*About this exercise*. The records below should be written out again, exactly.

[Items from a dataset]
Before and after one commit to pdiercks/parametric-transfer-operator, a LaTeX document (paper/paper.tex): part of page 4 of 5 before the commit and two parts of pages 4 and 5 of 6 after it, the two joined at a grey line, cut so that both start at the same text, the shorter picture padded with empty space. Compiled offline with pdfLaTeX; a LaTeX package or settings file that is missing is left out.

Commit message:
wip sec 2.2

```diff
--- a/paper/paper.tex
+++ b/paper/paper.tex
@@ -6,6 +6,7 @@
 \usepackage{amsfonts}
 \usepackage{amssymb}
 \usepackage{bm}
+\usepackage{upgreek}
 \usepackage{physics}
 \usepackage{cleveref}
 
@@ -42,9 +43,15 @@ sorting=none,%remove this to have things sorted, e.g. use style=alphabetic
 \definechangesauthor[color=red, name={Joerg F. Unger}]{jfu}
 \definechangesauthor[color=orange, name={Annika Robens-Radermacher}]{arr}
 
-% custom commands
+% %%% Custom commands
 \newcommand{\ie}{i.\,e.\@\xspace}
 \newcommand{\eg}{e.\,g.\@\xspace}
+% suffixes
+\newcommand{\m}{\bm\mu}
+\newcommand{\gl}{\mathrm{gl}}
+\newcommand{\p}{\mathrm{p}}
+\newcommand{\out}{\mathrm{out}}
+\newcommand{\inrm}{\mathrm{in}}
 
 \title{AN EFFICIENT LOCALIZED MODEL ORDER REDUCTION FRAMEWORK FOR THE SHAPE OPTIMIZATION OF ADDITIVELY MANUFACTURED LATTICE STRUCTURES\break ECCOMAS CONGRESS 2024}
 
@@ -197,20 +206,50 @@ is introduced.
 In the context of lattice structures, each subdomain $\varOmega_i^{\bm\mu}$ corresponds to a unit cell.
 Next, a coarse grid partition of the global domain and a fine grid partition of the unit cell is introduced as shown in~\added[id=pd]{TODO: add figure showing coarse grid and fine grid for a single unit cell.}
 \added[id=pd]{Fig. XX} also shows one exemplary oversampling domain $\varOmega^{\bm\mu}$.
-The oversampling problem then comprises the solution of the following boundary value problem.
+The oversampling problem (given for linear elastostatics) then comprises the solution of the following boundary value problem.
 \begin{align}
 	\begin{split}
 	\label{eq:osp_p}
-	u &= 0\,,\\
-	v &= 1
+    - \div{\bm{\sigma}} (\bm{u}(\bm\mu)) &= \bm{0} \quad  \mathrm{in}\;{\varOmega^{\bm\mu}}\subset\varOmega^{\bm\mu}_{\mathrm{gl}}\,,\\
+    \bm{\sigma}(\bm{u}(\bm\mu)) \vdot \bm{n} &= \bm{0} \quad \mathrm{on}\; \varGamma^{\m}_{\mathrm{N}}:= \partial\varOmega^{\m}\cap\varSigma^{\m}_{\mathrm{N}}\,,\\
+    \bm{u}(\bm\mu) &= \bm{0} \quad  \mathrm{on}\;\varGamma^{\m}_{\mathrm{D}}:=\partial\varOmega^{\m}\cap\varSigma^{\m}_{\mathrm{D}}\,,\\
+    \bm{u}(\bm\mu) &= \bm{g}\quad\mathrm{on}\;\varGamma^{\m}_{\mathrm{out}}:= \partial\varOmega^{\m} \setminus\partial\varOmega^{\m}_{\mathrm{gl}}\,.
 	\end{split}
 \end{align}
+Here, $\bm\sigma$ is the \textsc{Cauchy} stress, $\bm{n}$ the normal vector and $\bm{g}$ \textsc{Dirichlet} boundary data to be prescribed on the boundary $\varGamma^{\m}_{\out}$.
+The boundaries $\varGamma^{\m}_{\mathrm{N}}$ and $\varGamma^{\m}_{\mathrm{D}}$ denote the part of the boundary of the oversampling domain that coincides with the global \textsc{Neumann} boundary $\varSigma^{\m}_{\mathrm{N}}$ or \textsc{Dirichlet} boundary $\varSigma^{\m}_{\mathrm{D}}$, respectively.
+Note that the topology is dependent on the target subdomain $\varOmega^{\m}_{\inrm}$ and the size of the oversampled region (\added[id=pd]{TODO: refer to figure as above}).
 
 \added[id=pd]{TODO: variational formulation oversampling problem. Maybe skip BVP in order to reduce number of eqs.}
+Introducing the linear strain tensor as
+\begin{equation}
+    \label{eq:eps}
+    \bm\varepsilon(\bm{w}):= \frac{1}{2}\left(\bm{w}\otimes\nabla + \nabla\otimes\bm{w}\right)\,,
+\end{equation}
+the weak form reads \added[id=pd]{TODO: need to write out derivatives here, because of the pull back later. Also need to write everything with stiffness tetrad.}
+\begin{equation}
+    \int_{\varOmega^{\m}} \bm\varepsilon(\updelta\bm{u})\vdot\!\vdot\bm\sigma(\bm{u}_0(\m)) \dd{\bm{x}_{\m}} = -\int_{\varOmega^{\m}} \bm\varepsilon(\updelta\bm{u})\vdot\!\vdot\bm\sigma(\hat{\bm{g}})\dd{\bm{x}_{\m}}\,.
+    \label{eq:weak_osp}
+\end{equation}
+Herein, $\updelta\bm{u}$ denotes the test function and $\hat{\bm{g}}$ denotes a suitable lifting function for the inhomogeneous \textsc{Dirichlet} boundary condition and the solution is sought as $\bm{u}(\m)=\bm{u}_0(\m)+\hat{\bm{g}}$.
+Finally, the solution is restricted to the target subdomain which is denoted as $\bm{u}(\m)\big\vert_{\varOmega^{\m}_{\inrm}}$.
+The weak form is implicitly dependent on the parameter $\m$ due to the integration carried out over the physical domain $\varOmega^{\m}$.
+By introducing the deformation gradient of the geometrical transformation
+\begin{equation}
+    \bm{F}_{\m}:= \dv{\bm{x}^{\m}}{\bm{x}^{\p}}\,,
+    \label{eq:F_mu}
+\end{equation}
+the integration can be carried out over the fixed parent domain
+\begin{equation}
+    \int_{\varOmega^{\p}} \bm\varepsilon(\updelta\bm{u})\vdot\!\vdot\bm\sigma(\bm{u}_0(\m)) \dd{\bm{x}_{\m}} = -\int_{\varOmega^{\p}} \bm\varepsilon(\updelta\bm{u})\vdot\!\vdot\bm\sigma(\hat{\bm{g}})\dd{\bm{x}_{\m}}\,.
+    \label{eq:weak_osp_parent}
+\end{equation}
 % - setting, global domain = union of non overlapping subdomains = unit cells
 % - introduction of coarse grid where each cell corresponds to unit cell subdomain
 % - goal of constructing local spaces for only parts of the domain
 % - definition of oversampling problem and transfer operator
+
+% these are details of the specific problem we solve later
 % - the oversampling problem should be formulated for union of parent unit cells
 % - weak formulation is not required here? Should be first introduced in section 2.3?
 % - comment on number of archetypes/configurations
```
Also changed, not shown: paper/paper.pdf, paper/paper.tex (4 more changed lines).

*Expected answer*.
Before and after one commit to pdiercks/parametric-transfer-operator, a LaTeX document (paper/paper.tex): part of page 4 of 5 before the commit and two parts of pages 4 and 5 of 6 after it, the two joined at a grey line, cut so that both start at the same text, the shorter picture padded with empty space. Compiled offline with pdfLaTeX; a LaTeX package or settings file that is missing is left out.

Commit message:
wip sec 2.2

```diff
--- a/paper/paper.tex
+++ b/paper/paper.tex
@@ -6,6 +6,7 @@
 \usepackage{amsfonts}
 \usepackage{amssymb}
 \usepackage{bm}
+\usepackage{upgreek}
 \usepackage{physics}
 \usepackage{cleveref}
 
@@ -42,9 +43,15 @@ sorting=none,%remove this to have things sorted, e.g. use style=alphabetic
 \definechangesauthor[color=red, name={Joerg F. Unger}]{jfu}
 \definechangesauthor[color=orange, name={Annika Robens-Radermacher}]{arr}
 
-% custom commands
+% %%% Custom commands
 \newcommand{\ie}{i.\,e.\@\xspace}
 \newcommand{\eg}{e.\,g.\@\xspace}
+% suffixes
+\newcommand{\m}{\bm\mu}
+\newcommand{\gl}{\mathrm{gl}}
+\newcommand{\p}{\mathrm{p}}
+\newcommand{\out}{\mathrm{out}}
+\newcommand{\inrm}{\mathrm{in}}
 
 \title{AN EFFICIENT LOCALIZED MODEL ORDER REDUCTION FRAMEWORK FOR THE SHAPE OPTIMIZATION OF ADDITIVELY MANUFACTURED LATTICE STRUCTURES\break ECCOMAS CONGRESS 2024}
 
@@ -197,20 +206,50 @@ is introduced.
 In the context of lattice structures, each subdomain $\varOmega_i^{\bm\mu}$ corresponds to a unit cell.
 Next, a coarse grid partition of the global domain and a fine grid partition of the unit cell is introduced as shown in~\added[id=pd]{TODO: add figure showing coarse grid and fine grid for a single unit cell.}
 \added[id=pd]{Fig. XX} also shows one exemplary oversampling domain $\varOmega^{\bm\mu}$.
-The oversampling problem then comprises the solution of the following boundary value problem.
+The oversampling problem (given for linear elastostatics) then comprises the solution of the following boundary value problem.
 \begin{align}
 	\begin{split}
 	\label{eq:osp_p}
-	u &= 0\,,\\
-	v &= 1
+    - \div{\bm{\sigma}} (\bm{u}(\bm\mu)) &= \bm{0} \quad  \mathrm{in}\;{\varOmega^{\bm\mu}}\subset\varOmega^{\bm\mu}_{\mathrm{gl}}\,,\\
+    \bm{\sigma}(\bm{u}(\bm\mu)) \vdot \bm{n} &= \bm{0} \quad \mathrm{on}\; \varGamma^{\m}_{\mathrm{N}}:= \partial\varOmega^{\m}\cap\varSigma^{\m}_{\mathrm{N}}\,,\\
+    \bm{u}(\bm\mu) &= \bm{0} \quad  \mathrm{on}\;\varGamma^{\m}_{\mathrm{D}}:=\partial\varOmega^{\m}\cap\varSigma^{\m}_{\mathrm{D}}\,,\\
+    \bm{u}(\bm\mu) &= \bm{g}\quad\mathrm{on}\;\varGamma^{\m}_{\mathrm{out}}:= \partial\varOmega^{\m} \setminus\partial\varOmega^{\m}_{\mathrm{gl}}\,.
 	\end{split}
 \end{align}
+Here, $\bm\sigma$ is the \textsc{Cauchy} stress, $\bm{n}$ the normal vector and $\bm{g}$ \textsc{Dirichlet} boundary data to be prescribed on the boundary $\varGamma^{\m}_{\out}$.
+The boundaries $\varGamma^{\m}_{\mathrm{N}}$ and $\varGamma^{\m}_{\mathrm{D}}$ denote the part of the boundary of the oversampling domain that coincides with the global \textsc{Neumann} boundary $\varSigma^{\m}_{\mathrm{N}}$ or \textsc{Dirichlet} boundary $\varSigma^{\m}_{\mathrm{D}}$, respectively.
+Note that the topology is dependent on the target subdomain $\varOmega^{\m}_{\inrm}$ and the size of the oversampled region (\added[id=pd]{TODO: refer to figure as above}).
 
 \added[id=pd]{TODO: variational formulation oversampling problem. Maybe skip BVP in order to reduce number of eqs.}
+Introducing the linear strain tensor as
+\begin{equation}
+    \label{eq:eps}
+    \bm\varepsilon(\bm{w}):= \frac{1}{2}\left(\bm{w}\otimes\nabla + \nabla\otimes\bm{w}\right)\,,
+\end{equation}
+the weak form reads \added[id=pd]{TODO: need to write out derivatives here, because of the pull back later. Also need to write everything with stiffness tetrad.}
+\begin{equation}
+    \int_{\varOmega^{\m}} \bm\varepsilon(\updelta\bm{u})\vdot\!\vdot\bm\sigma(\bm{u}_0(\m)) \dd{\bm{x}_{\m}} = -\int_{\varOmega^{\m}} \bm\varepsilon(\updelta\bm{u})\vdot\!\vdot\bm\sigma(\hat{\bm{g}})\dd{\bm{x}_{\m}}\,.
+    \label{eq:weak_osp}
+\end{equation}
+Herein, $\updelta\bm{u}$ denotes the test function and $\hat{\bm{g}}$ denotes a suitable lifting function for the inhomogeneous \textsc{Dirichlet} boundary condition and the solution is sought as $\bm{u}(\m)=\bm{u}_0(\m)+\hat{\bm{g}}$.
+Finally, the solution is restricted to the target subdomain which is denoted as $\bm{u}(\m)\big\vert_{\varOmega^{\m}_{\inrm}}$.
+The weak form is implicitly dependent on the parameter $\m$ due to the integration carried out over the physical domain $\varOmega^{\m}$.
+By introducing the deformation gradient of the geometrical transformation
+\begin{equation}
+    \bm{F}_{\m}:= \dv{\bm{x}^{\m}}{\bm{x}^{\p}}\,,
+    \label{eq:F_mu}
+\end{equation}
+the integration can be carried out over the fixed parent domain
+\begin{equation}
+    \int_{\varOmega^{\p}} \bm\varepsilon(\updelta\bm{u})\vdot\!\vdot\bm\sigma(\bm{u}_0(\m)) \dd{\bm{x}_{\m}} = -\int_{\varOmega^{\p}} \bm\varepsilon(\updelta\bm{u})\vdot\!\vdot\bm\sigma(\hat{\bm{g}})\dd{\bm{x}_{\m}}\,.
+    \label{eq:weak_osp_parent}
+\end{equation}
 % - setting, global domain = union of non overlapping subdomains = unit cells
 % - introduction of coarse grid where each cell corresponds to unit cell subdomain
 % - goal of constructing local spaces for only parts of the domain
 % - definition of oversampling problem and transfer operator
+
+% these are details of the specific problem we solve later
 % - the oversampling problem should be formulated for union of parent unit cells
 % - weak formulation is not required here? Should be first introduced in section 2.3?
 % - comment on number of archetypes/configurations
```
Also changed, not shown: paper/paper.pdf, paper/paper.tex (4 more changed lines).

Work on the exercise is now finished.